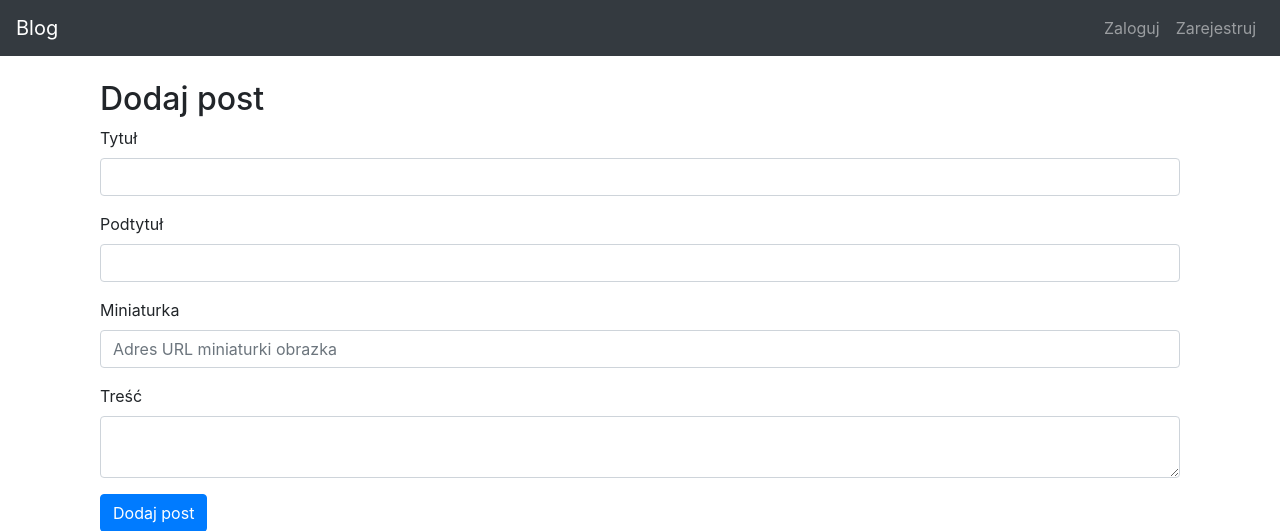
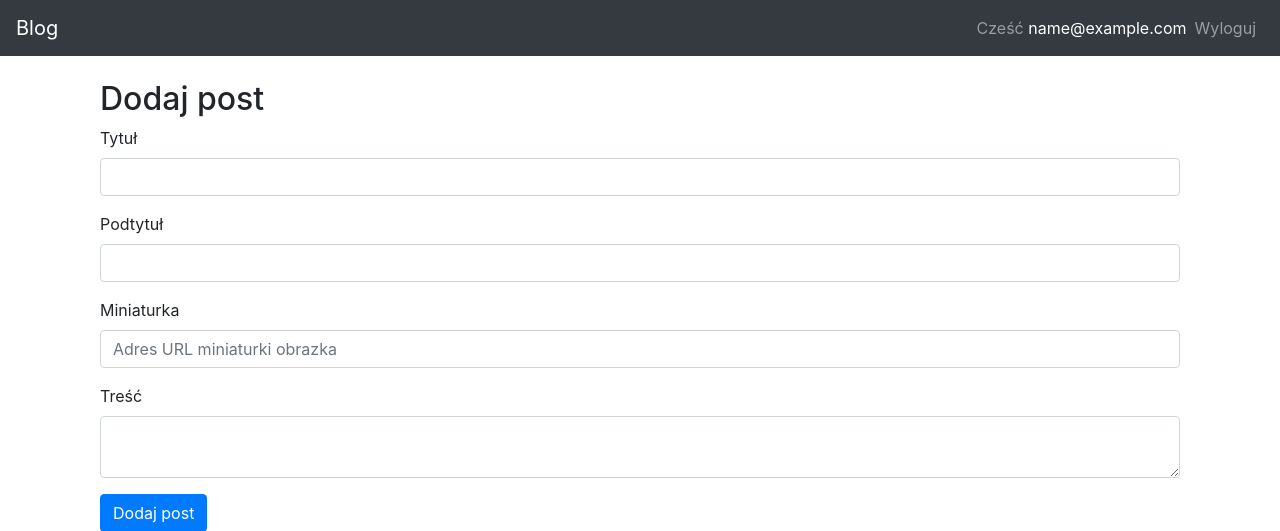
Before and after one commit to s22868/python-blog, a Flask app: page /create-post in a window 1280 px wide. Shown: the top 531 px of the page. Run offline with Flask 3, Linux system fonts and the light colour scheme; the visitor is signed in with stand-in values (Sample User, id 1); some libraries are stand-ins or nearby versions.

Commit message:
fix base session check

```diff
--- a/templates/base.html
+++ b/templates/base.html
@@ -32,7 +32,7 @@
   <nav class="navbar navbar-expand navbar-dark bg-dark">
     <a class="navbar-brand" href="/">Blog</a>
     <ul class="navbar-nav ml-auto">
-      {% if not email %}
+      {% if not session['email'] %}
         <li class="nav-item">
           <a class="nav-link" href="/login">Zaloguj</a>
         </li>
@@ -41,7 +41,7 @@
         </li>
       {% else %}
         <li class="nav-item">
-          <span class="navbar-text">Cześć <a href="{{ url_for('account') }}">{{ email or "" }}</a></span>
+          <span class="navbar-text">Cześć <a href="{{ url_for('account') }}">{{ session['email'] or "" }}</a></span>
         </li>
         <li class="nav-item">
           <a class="nav-link" href="/logout">Wyloguj</a>
```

- _ASSIGNED TASK_
What lines of the material above include "href"? Copy each one.

- _ANSWER TO THE EXERCISE_
     <a class="navbar-brand" href="/">Blog</a>
           <a class="nav-link" href="/login">Zaloguj</a>
-          <span class="navbar-text">Cześć <a href="{{ url_for('account') }}">{{ email or "" }}</a></span>
+          <span class="navbar-text">Cześć <a href="{{ url_for('account') }}">{{ session['email'] or "" }}</a></span>
           <a class="nav-link" href="/logout">Wyloguj</a>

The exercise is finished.